This article was first published on the ‘Conversation’ website: We are grateful for permission to republish it here.
Mechanisation. Robots. The digital economy. The gig economy. The sharing economy. The world of work is changing but our creaky welfare system is still based on a 20th-century model of work, designed when soldiers were returning from fighting World War II.
Then, memories of the great depression of the 1920s were still fresh – and all political parties agreed that, after four hard years of pulling together in the national interest, a return to the Hungry Thirties wasn’t an option. Returning heroes deserved proper jobs – and proper jobs were conceived as permanent and full-time, with regular hours that paid enough to allow the worker (presumed to be a man) to support a stay-at-home wife who would look after the family.
The National Insurance system was designed to provide assistance in the case of temporary calamities – an accident, an illness, or an employer going bust. A welfare claimant was seen simply as somebody who had fallen (temporarily) on hard times – benefits were a right.
As the years have passed it has become clear that the ideal template of the proper job, worker and family that underpins this model didn’t always fit the reality. Some jobs were low-paid and casual, some women refused to stay at home or couldn’t afford to, families broke up or never formed in the first place. Economic restructuring that began in the 1970s led to the disappearance of whole industries, creating ghost towns where once there had been mines, mills or shipyards. Suddenly life on the dole looked worryingly long-term.
Fast forward 70 years and we find a labour market that would be completely unrecognisable to a time traveller from the 1940s. When and how men and women work has been transformed.
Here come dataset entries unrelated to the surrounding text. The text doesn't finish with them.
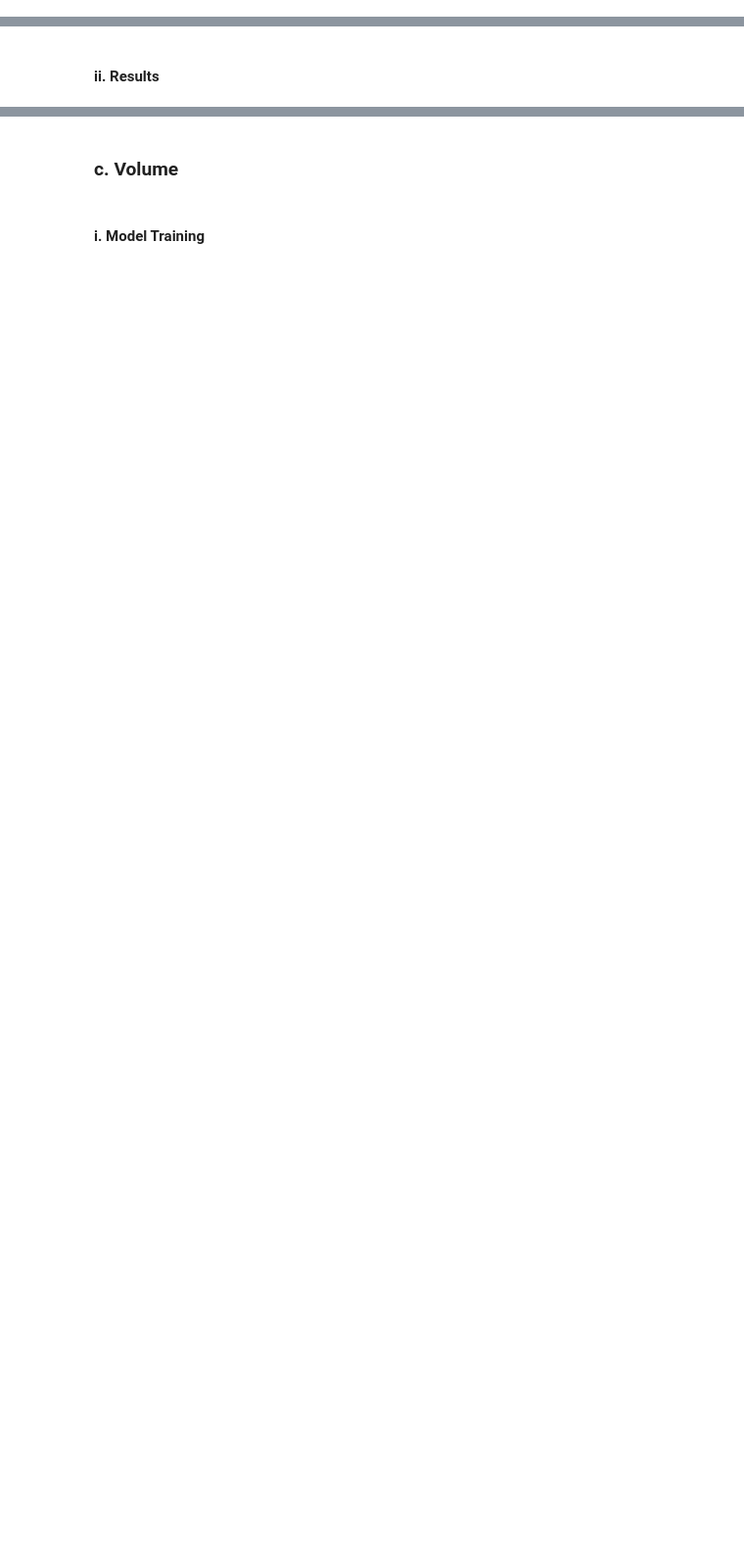
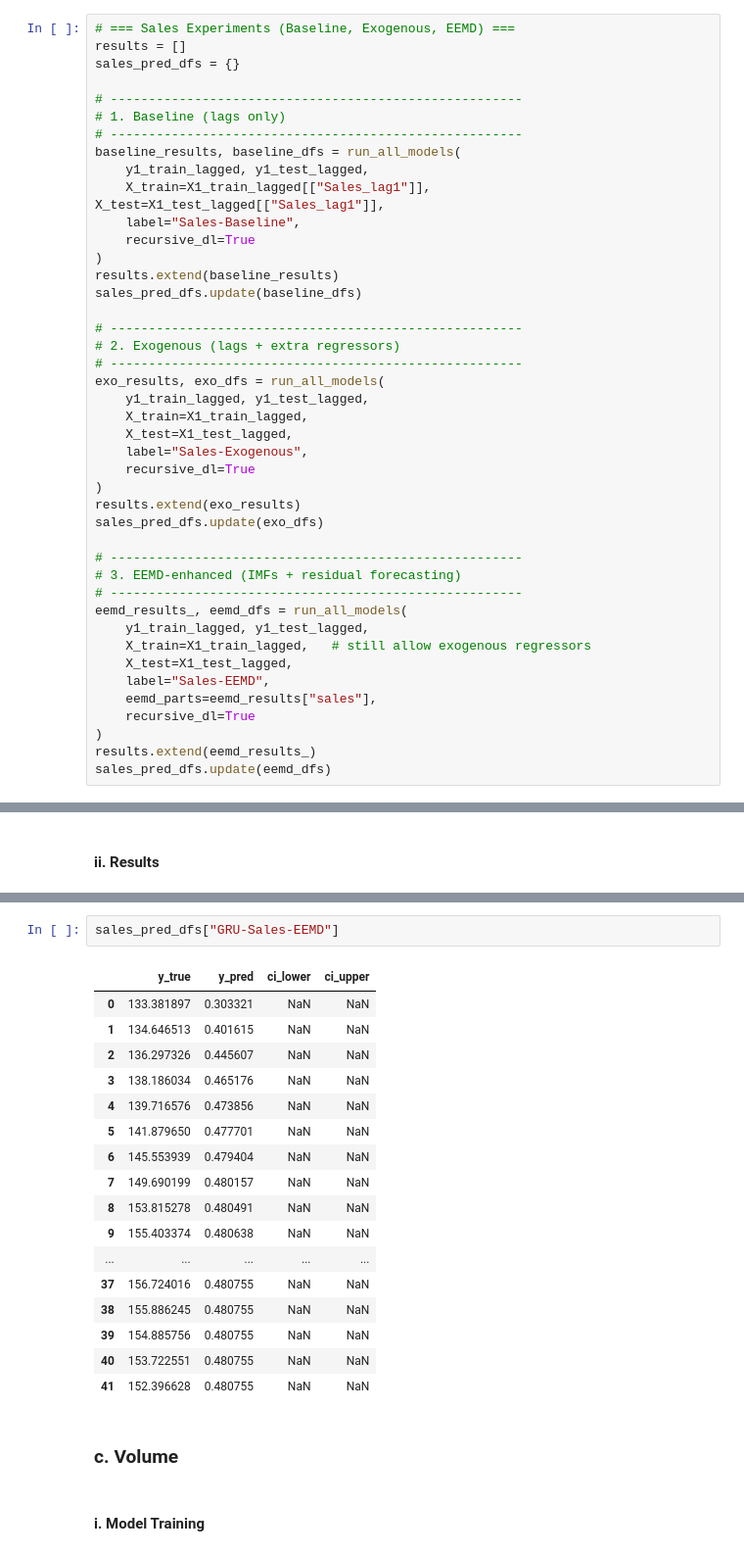
Before and after one commit to MahlatsiM/HonoursResearch, a Jupyter notebook: Cars_Model_Building.ipynb, the cells around one changed output, grey strips where cells are left out. Shown at 98% size. Cells and saved outputs as stored; diff of their text form; blank space fills up the shorter version.

```diff
--- a/Cars_Model_Building.ipynb
+++ b/Cars_Model_Building.ipynb
@@ -765,0 +579,43 @@ All forecast and metrics Excel files saved under: c:\Users\202215639\OneDrive -
+# %%
+# === Sales Experiments (Baseline, Exogenous, EEMD) ===
+results = []
+sales_pred_dfs = {}
+
+# ------------------------------------------------------
+# 1. Baseline (lags only)
+# ------------------------------------------------------
+baseline_results, baseline_dfs = run_all_models(
+    y1_train_lagged, y1_test_lagged,
+    X_train=X1_train_lagged[["Sales_lag1"]], X_test=X1_test_lagged[["Sales_lag1"]],
+    label="Sales-Baseline",
+    recursive_dl=True
+)
+results.extend(baseline_results)
+sales_pred_dfs.update(baseline_dfs)
+
+# ------------------------------------------------------
+# 2. Exogenous (lags + extra regressors)
+# ------------------------------------------------------
+exo_results, exo_dfs = run_all_models(
+    y1_train_lagged, y1_test_lagged,
+    X_train=X1_train_lagged,
+    X_test=X1_test_lagged,
+    label="Sales-Exogenous",
+    recursive_dl=True
+)
+results.extend(exo_results)
+sales_pred_dfs.update(exo_dfs)
+
+# ------------------------------------------------------
+# 3. EEMD-enhanced (IMFs + residual forecasting)
+# ------------------------------------------------------
+eemd_results_, eemd_dfs = run_all_models(
+    y1_train_lagged, y1_test_lagged,
+    X_train=X1_train_lagged,   # still allow exogenous regressors
+    X_test=X1_test_lagged,
+    label="Sales-EEMD",
+    eemd_parts=eemd_results["sales"],
+    recursive_dl=True
+)
+results.extend(eemd_results_)
+sales_pred_dfs.update(eemd_dfs)
@@ -827,3 +706,23 @@ memory usage: 1.2 KB
+# %%
+sales_pred_dfs["GRU-Sales-EEMD"]
+# %% [output]
+|  | y_true | y_pred | ci_lower | ci_upper |
+| 0 | 133.381897 | 0.303321 | NaN | NaN |
+| 1 | 134.646513 | 0.401615 | NaN | NaN |
+| 2 | 136.297326 | 0.445607 | NaN | NaN |
+| 3 | 138.186034 | 0.465176 | NaN | NaN |
+| 4 | 139.716576 | 0.473856 | NaN | NaN |
+| 5 | 141.879650 | 0.477701 | NaN | NaN |
+| 6 | 145.553939 | 0.479404 | NaN | NaN |
+| 7 | 149.690199 | 0.480157 | NaN | NaN |
+| 8 | 153.815278 | 0.480491 | NaN | NaN |
+| 9 | 155.403374 | 0.480638 | NaN | NaN |
+| ... | ... | ... | ... | ... |
+| 37 | 156.724016 | 0.480755 | NaN | NaN |
+| 38 | 155.886245 | 0.480755 | NaN | NaN |
+| 39 | 154.885756 | 0.480755 | NaN | NaN |
+| 40 | 153.722551 | 0.480755 | NaN | NaN |
+| 41 | 152.396628 | 0.480755 | NaN | NaN |
 # %% [markdown]
 ### c. Volume
 # %% [markdown]
```
Also changed, not shown: parts of 17 cells of this notebook.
Even those who still have regular 40-hours-a-week contracts may be expected to carry their work around with them, checking emails on their phone and taking calls wherever they happen to be. Others may be on zero-hours or temporary contracts, employed through agencies or online platforms, summoned unpredictably to work at a moment’s notice via an app on a smartphone, or doing interminable unpaid internships before they can hope to receive a salary.
Moving with the times
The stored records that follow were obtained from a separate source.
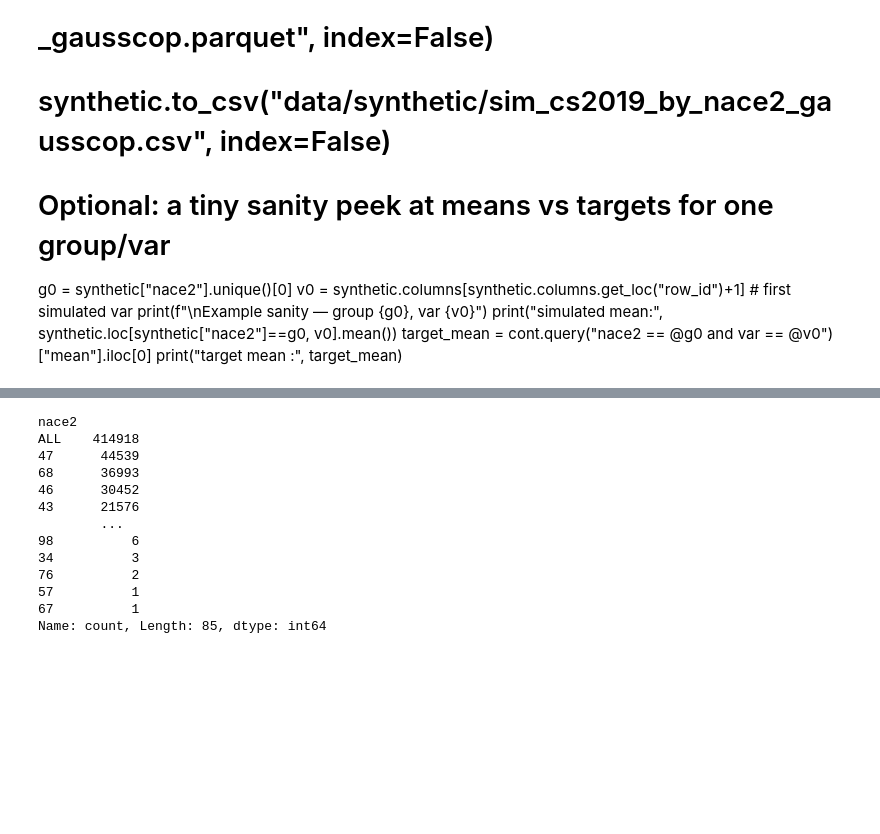
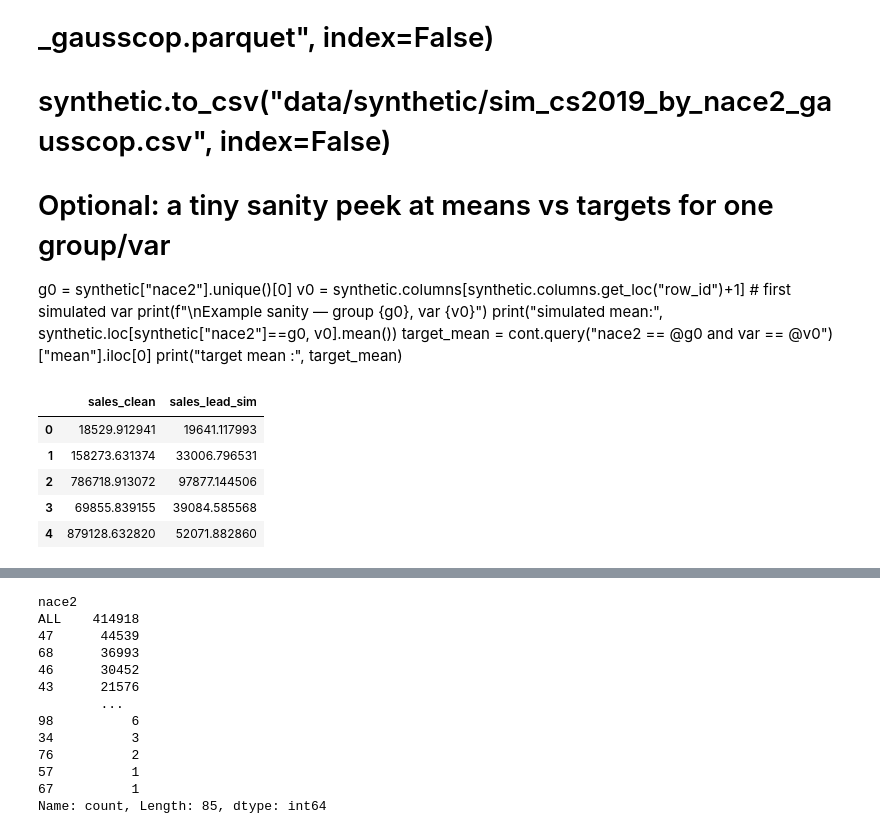
Before and after one commit to DanielBarabas/asz_course, a Jupyter notebook: create_data_10_30.ipynb, the cells around one changed output, grey strips where cells are left out. Drawn from its saved outputs; the diff is of its cells as text; code cells hidden in the pictures; blank space fills up the shorter version.

```diff
--- a/create_data_10_30.ipynb
+++ b/create_data_10_30.ipynb
@@ -305,3 +414,13 @@ syn["nace2_name_code"] = syn["name_hu"].fillna("NACE " + syn["nace2"]) + " (" +
+# %%
+syn = df
+syn[["sales_clean","sales_lead_sim"]].head()
+# %% [output]
+|  | sales_clean | sales_lead_sim |
+| 0 | 18529.912941 | 19641.117993 |
+| 1 | 158273.631374 | 33006.796531 |
+| 2 | 786718.913072 | 97877.144506 |
+| 3 | 69855.839155 | 39084.585568 |
+| 4 | 879128.632820 | 52071.882860 |
 # %%
 print("Synthetic with dummies + categoricals:", syn.shape)
 print(syn.dtypes.head(12))
```
Also changed, not shown: parts of 3 cells of this notebook, 3 other files.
For workers hovering precariously on the edge of survival trying to patch together a livelihood from multiple jobs, never sure when the next piece of work or income will show up, a benefits system in which the only categories are “employed” or “seeking work” is of little help. At the same time, daytime television programmes such as Saints and Scroungers, Benefits Britain: Life on the Dole, and Benefits Street drive home the message that there is no middle ground: you are either a hardworking taxpayer, or a lazy scrounger. In times of austerity, when governments aim to save money wherever they can, this is a convenient message. But the reality is not so simple.
Many workers are not taxpayers – they actually receive money from the state to top up wages that are too low to live on. The proportion of spending on benefits for unemployed people is relatively tiny – for every pound paid out in Jobseekers Allowance in 2013, five were paid out in working-age tax credits to top up workers’ earnings. Tax credits are not really so much a subsidy to workers as to their stingy employers who get away with paying below-subsistence wages in the knowledge that the taxpayer will stump up the rest.
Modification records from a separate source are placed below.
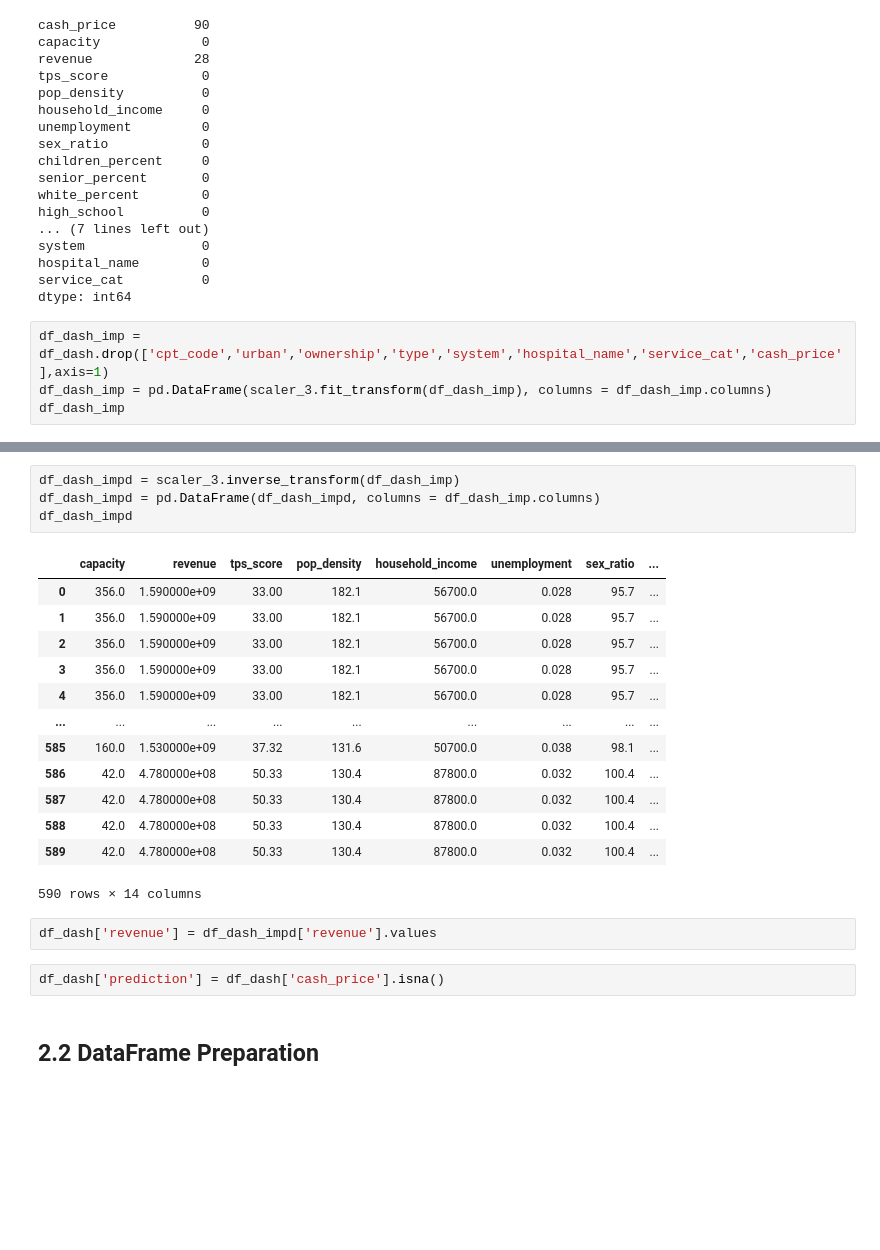
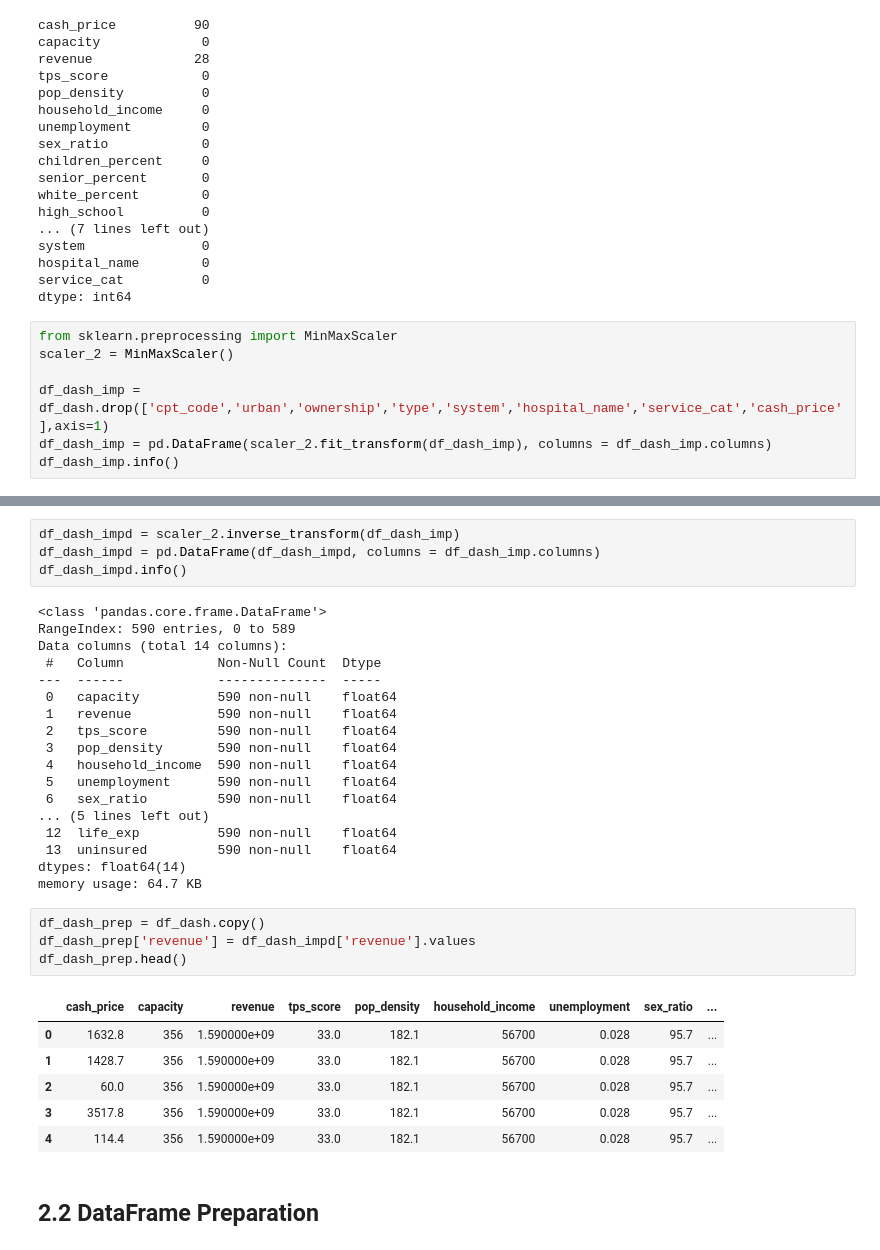
Before and after one commit to junting-huang/ds4a_project, a Jupyter notebook: regression_model.ipynb, the cells around one changed output, grey strips where cells are left out. Saved outputs shown, nothing was run; the diff lists cells and outputs as text; blank space fills up the shorter version.

```diff
--- a/regression_model.ipynb
+++ b/regression_model.ipynb
@@ -536,7 +518,10 @@ hospital_name        0
 service_cat          0
 dtype: int64
 # %%
+from sklearn.preprocessing import MinMaxScaler
+scaler_2 = MinMaxScaler()
+
 df_dash_imp = df_dash.drop(['cpt_code','urban','ownership','type','system','hospital_name','service_cat','cash_price'],axis=1)
-df_dash_imp = pd.DataFrame(scaler_3.fit_transform(df_dash_imp), columns = df_dash_imp.columns)
-df_dash_imp
+df_dash_imp = pd.DataFrame(scaler_2.fit_transform(df_dash_imp), columns = df_dash_imp.columns)
+df_dash_imp.info()
 # %% [output]
@@ -575,24 +568,35 @@ df_dash_imp
 # %%
-df_dash_impd = scaler_3.inverse_transform(df_dash_imp)
+df_dash_impd = scaler_2.inverse_transform(df_dash_imp)
 df_dash_impd = pd.DataFrame(df_dash_impd, columns = df_dash_imp.columns)
-df_dash_impd
+df_dash_impd.info()
 # %% [output]
-|  | capacity | revenue | tps_score | pop_density | household_income | unemployment | sex_ratio | ... |
-| 0 | 356.0 | 1.590000e+09 | 33.00 | 182.1 | 56700.0 | 0.028 | 95.7 | ... |
-| 1 | 356.0 | 1.590000e+09 | 33.00 | 182.1 | 56700.0 | 0.028 | 95.7 | ... |
-| 2 | 356.0 | 1.590000e+09 | 33.00 | 182.1 | 56700.0 | 0.028 | 95.7 | ... |
-| 3 | 356.0 | 1.590000e+09 | 33.00 | 182.1 | 56700.0 | 0.028 | 95.7 | ... |
-| 4 | 356.0 | 1.590000e+09 | 33.00 | 182.1 | 56700.0 | 0.028 | 95.7 | ... |
-| ... | ... | ... | ... | ... | ... | ... | ... | ... |
-| 585 | 160.0 | 1.530000e+09 | 37.32 | 131.6 | 50700.0 | 0.038 | 98.1 | ... |
-| 586 | 42.0 | 4.780000e+08 | 50.33 | 130.4 | 87800.0 | 0.032 | 100.4 | ... |
-| 587 | 42.0 | 4.780000e+08 | 50.33 | 130.4 | 87800.0 | 0.032 | 100.4 | ... |
-| 588 | 42.0 | 4.780000e+08 | 50.33 | 130.4 | 87800.0 | 0.032 | 100.4 | ... |
-| 589 | 42.0 | 4.780000e+08 | 50.33 | 130.4 | 87800.0 | 0.032 | 100.4 | ... |
-590 rows × 14 columns
+<class 'pandas.core.frame.DataFrame'>
+RangeIndex: 590 entries, 0 to 589
+Data columns (total 14 columns):
+ #   Column            Non-Null Count  Dtype
+---  ------            --------------  -----
+ 0   capacity          590 non-null    float64
+ 1   revenue           590 non-null    float64
+ 2   tps_score         590 non-null    float64
+ 3   pop_density       590 non-null    float64
+ 4   household_income  590 non-null    float64
+ 5   unemployment      590 non-null    float64
+ 6   sex_ratio         590 non-null    float64
+... (5 lines left out)
+ 12  life_exp          590 non-null    float64
+ 13  uninsured         590 non-null    float64
+dtypes: float64(14)
+memory usage: 64.7 KB
 # %%
-df_dash['revenue'] = df_dash_impd['revenue'].values
+df_dash_prep = df_dash.copy()
+df_dash_prep['revenue'] = df_dash_impd['revenue'].values
+df_dash_prep.head()
+# %% [output]
+|  | cash_price | capacity | revenue | tps_score | pop_density | household_income | unemployment | sex_ratio | ... |
+| 0 | 1632.8 | 356 | 1.590000e+09 | 33.0 | 182.1 | 56700 | 0.028 | 95.7 | ... |
+| 1 | 1428.7 | 356 | 1.590000e+09 | 33.0 | 182.1 | 56700 | 0.028 | 95.7 | ... |
+| 2 | 60.0 | 356 | 1.590000e+09 | 33.0 | 182.1 | 56700 | 0.028 | 95.7 | ... |
+| 3 | 3517.8 | 356 | 1.590000e+09 | 33.0 | 182.1 | 56700 | 0.028 | 95.7 | ... |
+| 4 | 114.4 | 356 | 1.590000e+09 | 33.0 | 182.1 | 56700 | 0.028 | 95.7 | ... |
-# %%
-df_dash['prediction'] = df_dash['cash_price'].isna()
 # %% [markdown]
 ## 2.2 DataFrame Preparation
```
Also changed, not shown: parts of 32 cells of this notebook.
The current benefit system seems to have reinvented the 19th-century categories of “deserving” and “undeserving” poor, using the carcass of the 20th-century welfare state as an administrative framework. But neither 19th-century values nor 20th-century structures are fit for purpose in the fluid, just-in-time conditions of 21st-century labour markets and an unpredictable, digital, globalised economy.
We should go back to the drawing board and develop a system that provides basic security and dignity for all while still allowing for work to be organised flexibly. One possible solution is to give everybody a basic income – a guaranteed minimum income for everyone, available as a right. This would raise the standard of living and reduce poverty among the most vulnerable, but would also allow workers to move flexibly in and out of paid work, education and care work without being subjected to the expensive, demeaning and dysfunctional inquisitorial procedures of the current benefits system that sees only the largely exclusionary categories of “work” and “claiming benefits”.
Such a system would certainly be technically feasible as studies have suggested, and do away with much inefficient, stigmatising and expensive bureaucracy. But it is not a panacea. To be truly equitable it would require safeguards in relation to public services, minimum wages and immigrants’ rights, which would not be easy.
Ursula Huws is Professor of Labour and Globalisation, University of Hertfordshire